• [DATA SECTION]:
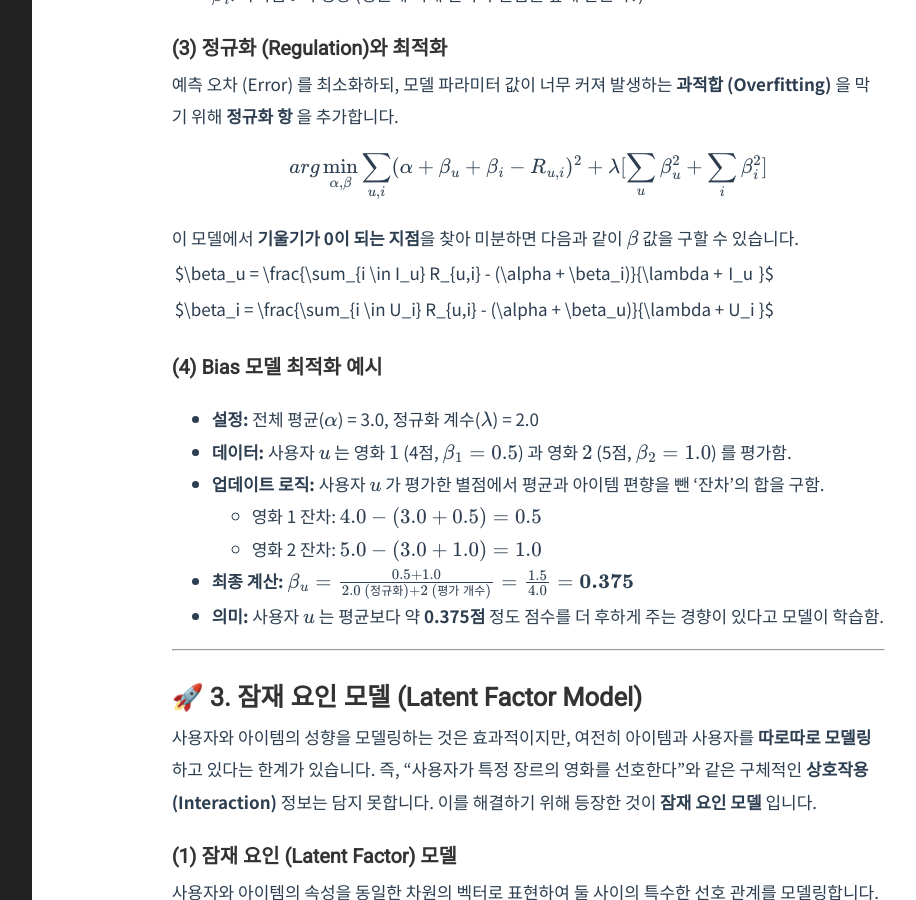
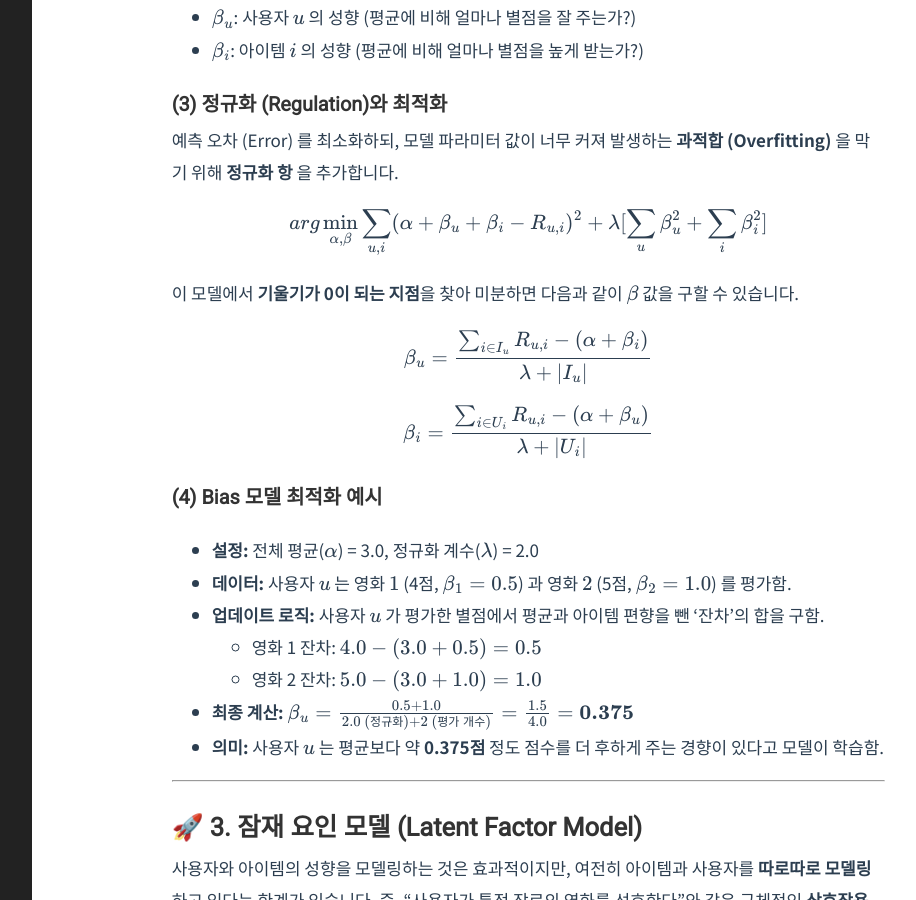
Before and after one commit to Youngjun-CV/Youngjun-CV.github.io, a Jekyll site: the page built from _posts/recommender system/2026-03-19-rating-prediction.markdown, in a window 1280 px wide and 900 px high, scrolled down 1755 px. Shown: the whole window, without its empty margins (268-1184 px from the left). Built offline with Jekyll 4.4.1, drawn with Linux system fonts in a browser that asks for light colours; formulas are drawn with MathJax 3.

Commit message:
Update 2026-03-19-rating-prediction.markdown

```diff
--- a/_posts/recommender system/2026-03-19-rating-prediction.markdown
+++ b/_posts/recommender system/2026-03-19-rating-prediction.markdown
@@ -19,6 +19,7 @@ category: RecommenderSystem
 사용자 $u$ 가 아이템 $i$ 에 매길 별점은 그가 기존에 평가한 다른 아이템들의 별점을 **유사도 가중 평균** 하여 구합니다.
 
 $$r_{xi} = \frac{\sum_{j \in N} s_{ij} \times r_{xj}}{\sum_{j \in N} |s_{ij}|}$$
+
 * **공식 설명:** 분자는 유사도의 가중합을, 분모는 정규화(Normalization)를 담당합니다.
 * **적용 예시:**
   * **예측 내용:** 사용자 $x$ 가 영화 $a$에 줄 점수를 예측해 봅시다. ($N = 2$)
@@ -43,7 +44,7 @@ $f(u, i) = \alpha$
 ### (2) 사용자와 아이템의 성향 (Bias) 모델
 사용자가 평소 점수를 후하게 주는지, 특정 아이템이 원래 평점이 높은지 등 개별 성향을 반영합니다.
 
-$f(u, i) = \alpha + \beta_u + \beta_i$
+$$f(u, i) = \alpha + \beta_u + \beta_i$$
 
 * $\beta_u$: 사용자 $u$ 의 성향 (평균에 비해 얼마나 별점을 잘 주는가?)
 * $\beta_i$: 아이템 $i$ 의 성향 (평균에 비해 얼마나 별점을 높게 받는가?)
@@ -55,8 +56,9 @@ $$arg \min_{\alpha, \beta} \sum_{u, i} (\alpha + \beta_u + \beta_i - R_{u,i})^2
 
 이 모델에서 **기울기가 0이 되는 지점**을 찾아 미분하면 다음과 같이 $\beta$ 값을 구할 수 있습니다.
 
-$\beta_u = \frac{\sum_{i \in I_u} R_{u,i} - (\alpha + \beta_i)}{\lambda + |I_u|}$
-$\beta_i = \frac{\sum_{i \in U_i} R_{u,i} - (\alpha + \beta_u)}{\lambda + |U_i|}$
+$$\beta_u = \frac{\sum_{i \in I_u} R_{u,i} - (\alpha + \beta_i)}{\lambda + |I_u|}$$
+
+$$\beta_i = \frac{\sum_{i \in U_i} R_{u,i} - (\alpha + \beta_u)}{\lambda + |U_i|}$$
 
 ### (4) Bias 모델 최적화 예시
 * **설정:** 전체 평균($\alpha$) = 3.0, 정규화 계수($\lambda$) = 2.0
@@ -76,7 +78,7 @@ $$\beta_u = \frac{0.5 + 1.0}{2.0 \text{ (정규화)} + 2 \text{ (평가 개수)}
 ### (1) 잠재 요인 (Latent Factor) 모델
 사용자와 아이템의 속성을 동일한 차원의 벡터로 표현하여 둘 사이의 특수한 선호 관계를 모델링합니다.
 
-$f(u, i) = \alpha + \beta_u + \beta_i + \gamma_u \cdot \gamma_i$
+$$f(u, i) = \alpha + \beta_u + \beta_i + \gamma_u \cdot \gamma_i$$
 
 * **$\gamma_u, \gamma_i$:** 사용자 및 아이템의 **잠재 벡터 (Latent Vector)**
 
```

• [TASK ITEM]: A single figure is required: the number of lines in the data above in which the word "Latent" appears.

• [WRITTEN RESPONSE]: 2